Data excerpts

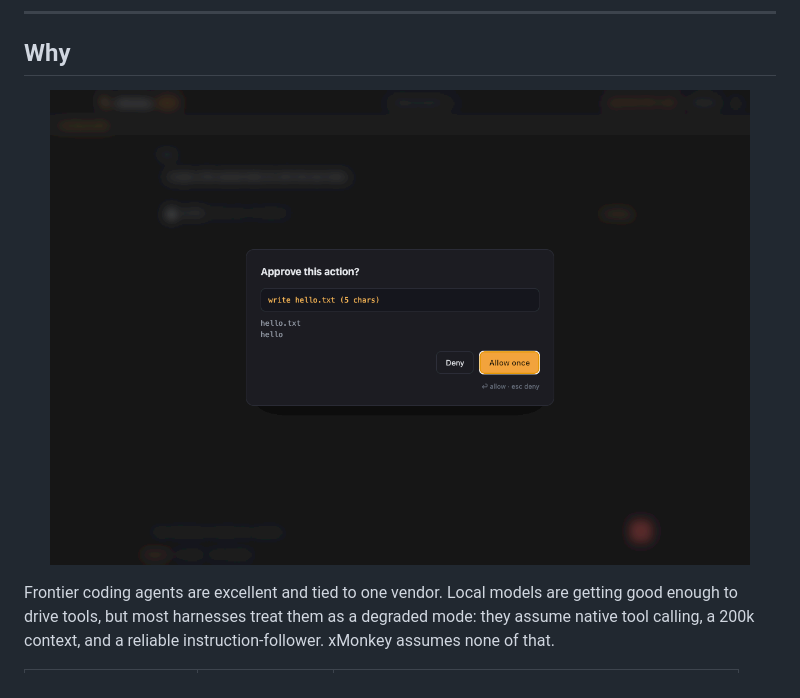
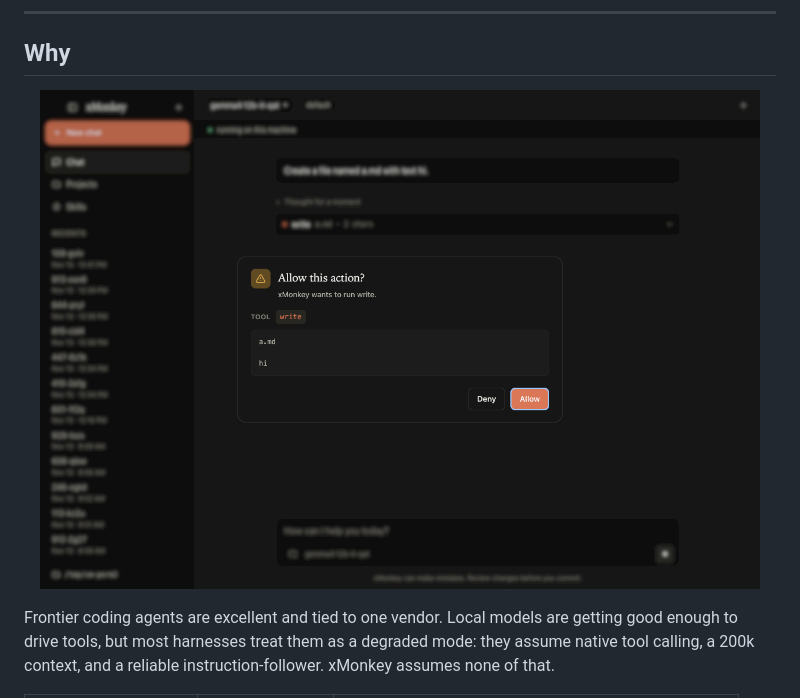
Before and after one commit to eddiesk-cell/xMonkey, a Markdown page: README.md, the part around one of its changes. GitHub-like rendering; pictures changed too: docs/images/app-approval.png.

```diff
--- a/README.md
+++ b/README.md
@@ -76,7 +80,7 @@ could show but not start.
 ## Why
 
 <p align="center">
-  <img src="docs/images/app-approval.png" alt="The permission dialog before a mutating tool runs" width="700">
+  <img src="docs/images/app-approval.png" alt="The approval dialog shown before a mutating tool runs" width="720">
 </p>
 
 
```
Also changed, not shown: other parts of README.md (+5 -1 lines), docs/images/app-conversation.png, docs/images/app-start.png (added), 4 other files.
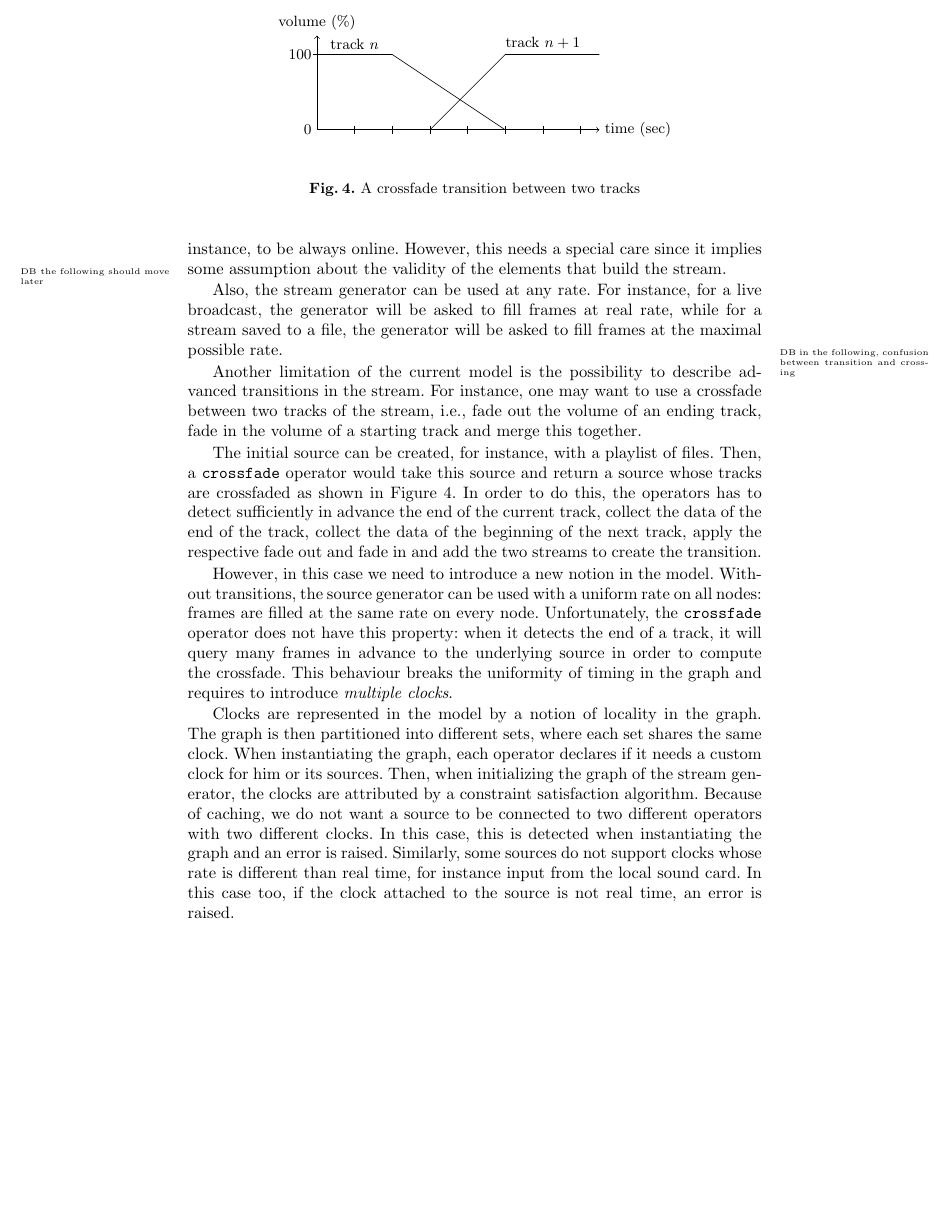
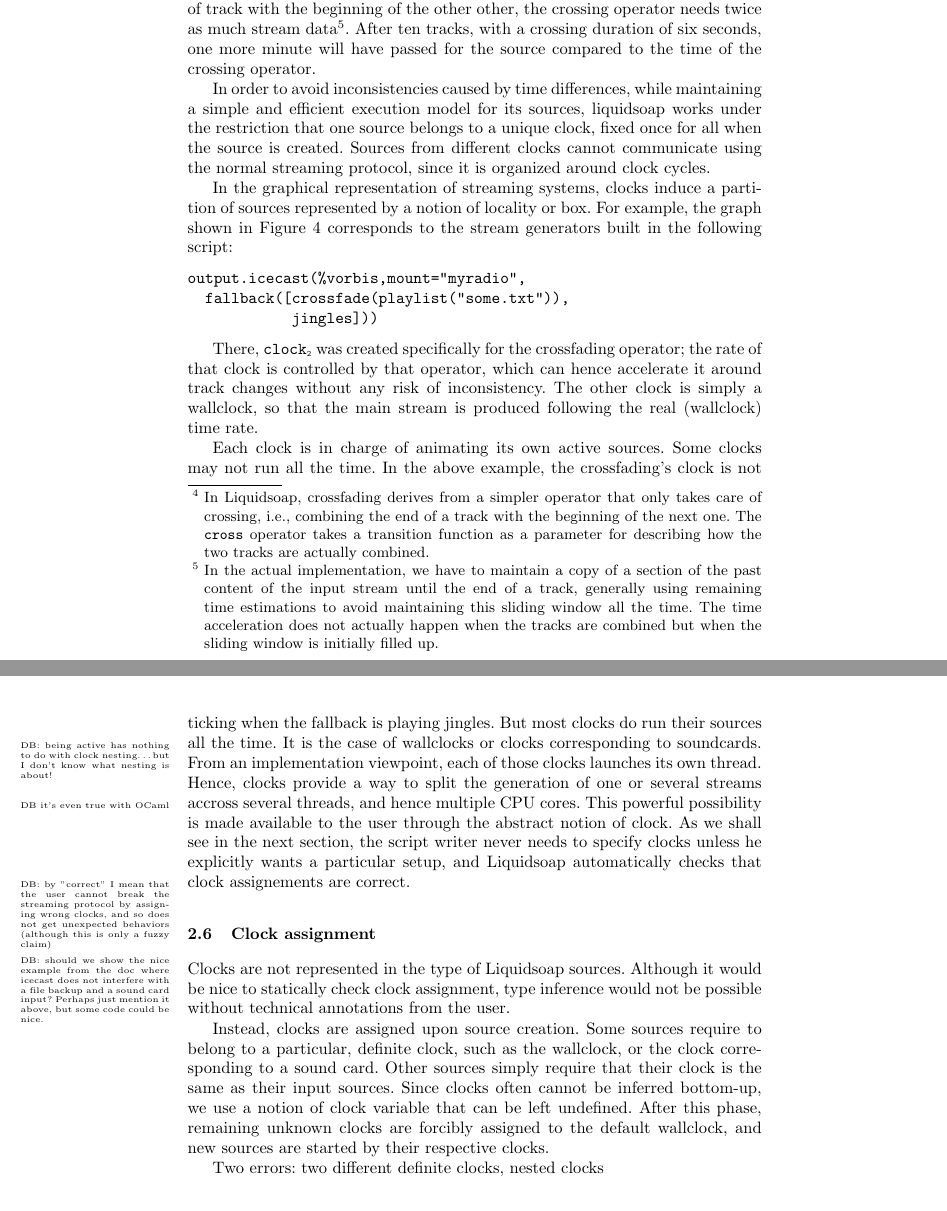
Before and after one commit to savonet/papers, a LaTeX paper (vmcai11/savonet.tex, which reads vmcai11/clocks.tex): part of page 7 of 9 before the commit and two parts of pages 7 and 8 of 9 after it, the two joined at a grey line, cut at the place of the change, the shorter picture padded with empty space. Compiled offline with pdfLaTeX.

Commit message:
First shot, essentially merging liquidsoap/doc/content/clocks.txt. I need to figure out nesting before completing the last details.

```diff
--- a/vmcai11/clocks.tex
+++ b/vmcai11/clocks.tex
@@ -17,2 +27,0 @@ Also, a stream can be finite or infinite. Infinite streams are particularly inte
-because most of the time, we expect a radio, for instance, to be always online. However, this needs
-a special care since it implies some assumption about the validity of the elements that build the stream.
@@ -19,55 +37,50 @@ a special care since it implies some assumption about the validity of the elemen
+  In \liquidsoap, crossfading derives from a simpler operator that
+  only takes care of crossing, \ie\ combining the end of a track
+  with the beginning of the next one. The \texttt{cross} operator
+  takes a transition function as a parameter for describing how
+  the two tracks are actually combined.
+}.
+The result is close to what was represented in Figure~\ref{cross-fig}
+except that the two tracks originate from the same source.
+During the lapse of time where the operator combines
+data from an end of track with the beginning of the other other,
+the crossing operator needs twice as much stream data\footnote{
+  % Note that there is no need to store the beginning of track
+  % (this is only done in smart_cross for computing its volume)
+  In the actual implementation, we have to
+  maintain a copy of a section of the past content
+  of the input stream until the end of a track,
+  generally using remaining time estimations to avoid maintaining
+  this sliding window all the time.
+  The time acceleration does not actually happen
+  when the tracks are combined but when the sliding window
+  is initially filled up.
+}.
+After ten tracks,
+with a crossing duration of six seconds, one more minute will have
+passed for the source compared to the time of the crossing operator.
 
-\TODO{DB the following should move later}
-Also, the stream generator can be used at any rate. For instance,
-for a live broadcast, the generator will be asked to fill frames at real rate, while
-for a stream saved to a file, the generator will be asked to fill frames at the maximal possible rate.
-\TODO{DB in the following, confusion between transition and crossing}
+In order to avoid inconsistencies caused by time differences,
+while maintaining a simple and efficient execution model for
+its sources, liquidsoap works under the restriction that
+one source belongs to a unique clock,
+fixed once for all when the source is created.
+Sources from different clocks cannot communicate using the normal
+streaming protocol, since it is organized around clock cycles.
 
-% </MOVED> DB
+In the graphical representation of streaming systems,
+clocks induce a partition of sources represented by a notion of locality
+or box.
+For example, the graph shown in Figure~\ref{fig:boxes}
+corresponds to the stream generators built in the following
+script:
+\begin{verbatim}
+output.icecast(%vorbis,mount="myradio",
+  fallback([crossfade(playlist("some.txt")),
+            jingles]))
+\end{verbatim}
 
-Another limitation of the current model is the possibility to describe advanced transitions in
-the stream. For instance, one may want to use a crossfade between two tracks
-of the stream, \ie{}
-fade out the volume of an ending track, fade in the volume of a starting track and merge this together.
-
-\begin{figure}[t]
- \begin{center}
-\begin{tikzpicture}[xscale=0.8,yscale=0.8]
-\draw[->] (0,0) -- (0,2.5);
-\draw (-0.1,2) -- (0.1,2);
-\draw (0,2) node[anchor=east]{100};
-\draw (0,0) node[anchor=east]{0};
-\draw[->] (0,0) -- (7.5,0);
-\foreach \x in {1,2,3,4,5,6,7} \draw (\x,-0.1) -- (\x,0.1);
-\draw (0,2.5) node[anchor=south]{volume (\%)};
-\draw (7.5,0) node[anchor=west]{time (sec)};
-\draw (0,2) -- (2,2) -- (5,0);
-\draw (3,0) -- (5,2) -- (7.5,2);
-\draw (1,2) node[anchor=south]{track $n$};
-\draw (6,2) node[anchor=south]{track $n+1$};
-\end{tikzpicture}
-\end{center}
- \caption{A crossfade transition between two tracks}
- \label{cross-fig}
- % Stream.png: 500x132 pixel, 91dpi, 14.03x3.70 cm, bb=0 0 398 105
-\end{figure}
-
-The initial source can be created, for instance, with a playlist of files. Then,
-a \texttt{crossfade} operator would take this source and return a source whose tracks are
-crossfaded as shown in Figure \ref{cross-fig}. In order to do this, the operators has to
-detect sufficiently in advance the end of the current track, collect the data of the
-end of the track, collect the data of the beginning of the next track, apply the respective
-fade out and fade in and add the two streams to create the transition.
-
-However, in this case we need to introduce a new notion in the model. Without transitions, the
-source generator can be used with a uniform rate on all nodes: frames are filled
-at the same rate on every node. Unfortunately, the \texttt{crossfade} operator
-does not have this property: when it detects the end of a track, it will query many frames in advance
-to the underlying source in order to compute the crossfade. This behaviour breaks the uniformity of
-timing in the graph and requires to introduce \textit{multiple clocks}.
-
-
-\begin{figure}[b]
+\begin{figure}[htpb]
  \begin{center}
 \[
 \def\f{\save
@@ -82,15 +95,62 @@ timing in the graph and requires to introduce \textit{multiple clocks}.
 \]
 \end{center}
  \caption{A stream generator with different clocks}
+ \label{fig:boxes}
  % Stream.png: 500x132 pixel, 91dpi, 14.03x3.70 cm, bb=0 0 398 105
 \end{figure}
 
-Clocks are represented in the model by a notion of locality in the graph. The graph is then partitioned into
-different sets, where each set shares the same clock.
-When instantiating the graph, each operator declares if it needs a custom clock for him or its sources.
-Then, when initializing the graph of the stream generator, the clocks are attributed by a constraint
-satisfaction algorithm. Because of caching, we do not want a source to be connected to two different operators with
-two different clocks. In this case, this is detected when instantiating the graph and an error is raised.
-Similarly, some sources do not support clocks whose rate is different than real time, for instance input
-from the local sound card. In this case too, if the clock attached to the source is not real time, an error
-is raised.
+There, $\verb.clock._{\tiny{\verb.2.}}$ was created specifically for the crossfading
+operator; the rate of that clock is controlled by that operator,
+which can hence accelerate it around track changes without any
+risk of inconsistency.
+The other clock is simply a wallclock, so that the main stream
+is produced following the real (wallclock) time rate.
+
+Each clock is in charge of animating its own active sources.
+Some clocks may not run all the time. In the above example,
+the crossfading's clock is not ticking when the fallback
+is playing jingles.
+But most clocks do run their sources all the time.
+\TODO{DB: being active has nothing to do with clock nesting\ldots
+  but I don't know what nesting is about!}
+It is the case of wallclocks or clocks corresponding to
+soundcards.
+From an implementation viewpoint, each of those clocks launches
+its own thread.
+Hence, clocks provide a way to split the generation of one or
+several streams accross several threads,
+and hence multiple CPU cores\TODO{DB it's even true with OCaml}.
+This powerful possibility is made available to the user
+through the abstract notion of clock.
+As we shall see in the next section,
+the script writer never needs to specify clocks unless he
+explicitly wants a particular setup,
+and \liquidsoap\ automatically checks that clock assignements
+are correct.
+\TODO{DB: by "correct" I mean that the user cannot break the
+  streaming protocol by assigning wrong clocks, and so does
+  not get unexpected behaviors (although this is only a fuzzy claim)}
+
+\TODO{DB: should we show the nice example from the doc where icecast
+  does not interfere with a file backup and a sound card input?
+  Perhaps just mention it above, but some code could be nice.}
+
+\subsection{Clock assignment}
+
+Clocks are not represented in the type of \liquidsoap\ sources.
+Although it would be nice to statically check clock assignment,
+type inference would not be possible without technical annotations
+from the user.
+
+Instead, clocks are assigned upon source creation.
+Some sources require to belong to a particular, definite clock,
+such as the wallclock, or the clock corresponding to a sound card.
+Other sources simply require that their clock is the same as their
+input sources.
+Since clocks often cannot be inferred bottom-up, we use a notion
+of clock variable that can be left undefined.
+After this phase, remaining unknown clocks are forcibly assigned
+to the default wallclock, and new sources are started by their
+respective clocks.
+
+Two errors: two different definite clocks, nested clocks
```
Also changed, not shown: vmcai11/clocks.tex (46 more changed lines).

DIRECTIONS
From the data, report how many lines hold "script", leaving out any other words.

SOLUTION
2